Description of the task = Could you show all lines in the entries below that contain the string "selection"?

Dataset records =
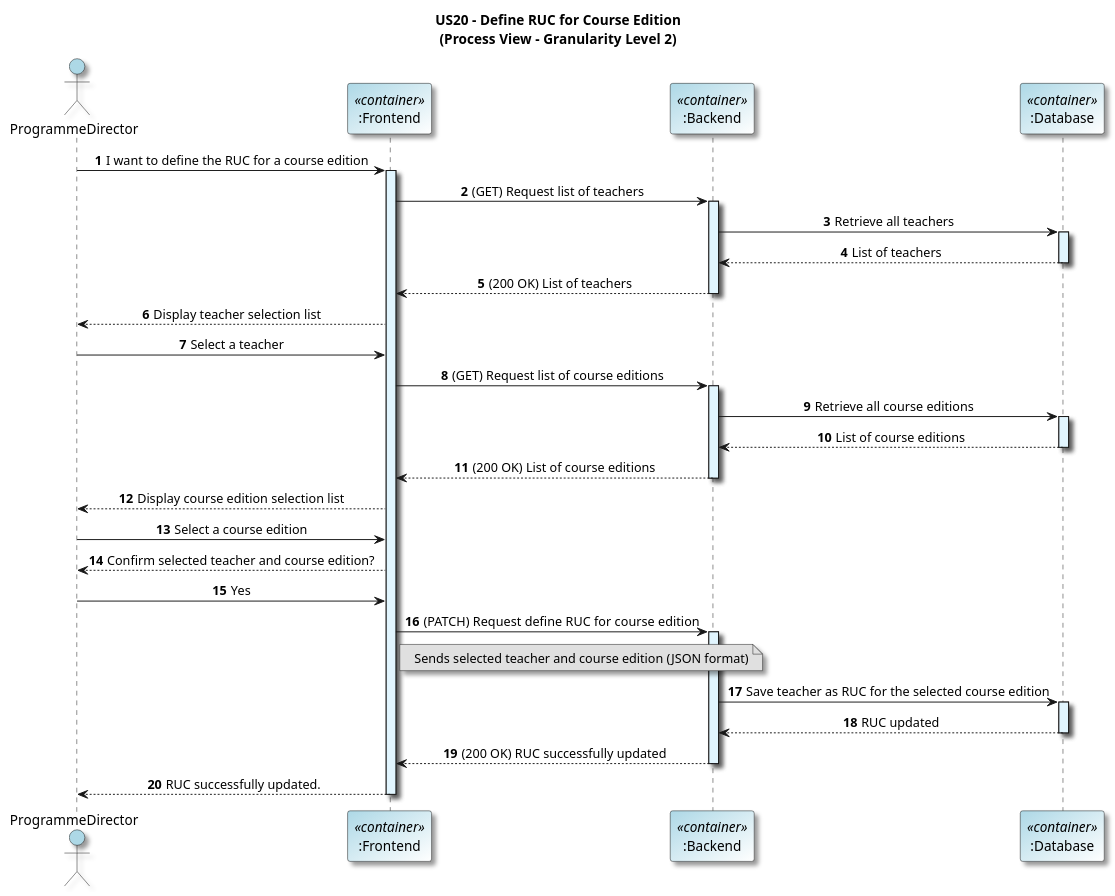
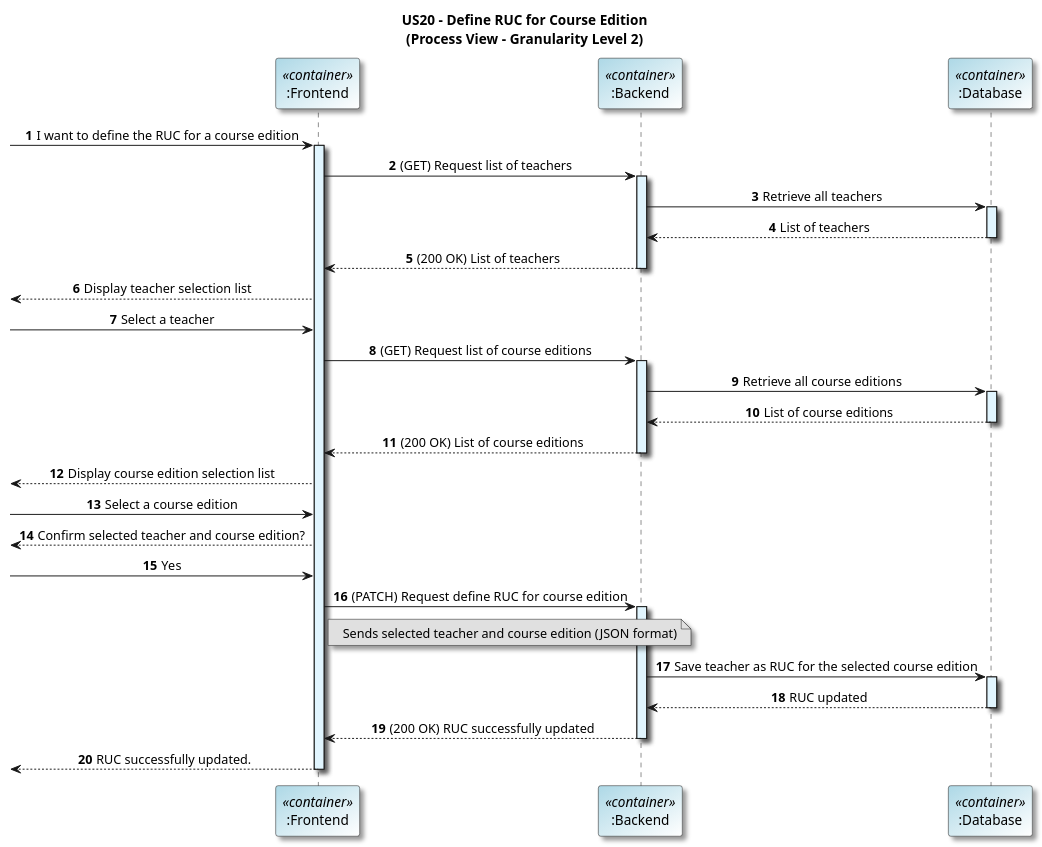
One commit to GasparISEP/DevOps-PAI changed the diagram in docs/US20/sprint6_RestAPI/processView/DefineRUCForACourseEdition_Level2Granularity.puml. Above: the diagram before and after it, drawn with PlantUML. The commit also changed 2 other files, not shown here.

Commit message:
Refs #545, #536, #623: Minor updates on process view diagram level 2 granularity and add ConvertDefineRucRequestDTOToDomain diagram to scenario view Refs

```diff
--- a/docs/US20/sprint6_RestAPI/processView/DefineRUCForACourseEdition_Level2Granularity.puml
+++ b/docs/US20/sprint6_RestAPI/processView/DefineRUCForACourseEdition_Level2Granularity.puml
@@ -1,70 +1,69 @@
 @startuml
 title US20 – Define RUC for Course Edition\n(Process View – Granularity Level 2)
 
 skinparam titleFontName "Verdana"
 skinparam defaultFontName "Verdana"
 skinparam defaultTextAlignment center
 skinparam shadowing true
 skinparam actorBackgroundColor #lightblue
 skinparam participantBackgroundColor #lightblue/white
 
 autonumber
 
-actor ProgrammeDirector as PD
 participant ":Frontend" as Frontend <<container>>
 participant ":Backend" as Backend <<container>>
 participant ":Database" as DB <<container>>
 
-PD -> Frontend: I want to define the RUC for a course edition
+-> Frontend: I want to define the RUC for a course edition
 activate Frontend #E1F5FE
 
 ' --- Select teachers ---
 Frontend -> Backend: (GET) Request list of teachers
 activate Backend #E1F5FE
 Backend -> DB: Retrieve all teachers
 activate DB #E1F5FE
 DB --> Backend: List of teachers
 deactivate DB
 Backend --> Frontend: (200 OK) List of teachers
 deactivate Backend
-Frontend --> PD: Display teacher selection list
+<-- Frontend : Display teacher selection list
 
-PD -> Frontend: Select a teacher
+-> Frontend: Select a teacher
 
 ' --- Select course edition ---
 Frontend -> Backend: (GET) Request list of course editions
 activate Backend #E1F5FE
 Backend -> DB: Retrieve all course editions
 activate DB #E1F5FE
 DB --> Backend: List of course editions
 deactivate DB
 Backend --> Frontend: (200 OK) List of course editions
 deactivate Backend
-Frontend --> PD: Display course edition selection list
+<-- Frontend: Display course edition selection list
 
-PD -> Frontend: Select a course edition
+-> Frontend: Select a course edition
 
 ' --- Confirm selection ---
-Frontend --> PD: Confirm selected teacher and course edition?
+<-- Frontend: Confirm selected teacher and course edition?
 
-PD -> Frontend: Yes
+-> Frontend: Yes
 
 ' --- Define RUC ---
 Frontend -> Backend: (PATCH) Request define RUC for course edition
 note right of Frontend #E0E0E0
   Sends selected teacher and course edition (JSON format)
 end note
 activate Backend #E1F5FE
 
 Backend -> DB: Save teacher as RUC for the selected course edition
 activate DB #E1F5FE
 DB --> Backend: RUC updated
 deactivate DB
 
 Backend --> Frontend: (200 OK) RUC successfully updated
 deactivate Backend
 
-Frontend --> PD: RUC successfully updated.
+<-- Frontend: RUC successfully updated.
 deactivate Frontend
 
 @enduml
```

Task solution =
-Frontend --> PD: Display teacher selection list
+<-- Frontend : Display teacher selection list
-Frontend --> PD: Display course edition selection list
+<-- Frontend: Display course edition selection list
 ' --- Confirm selection ---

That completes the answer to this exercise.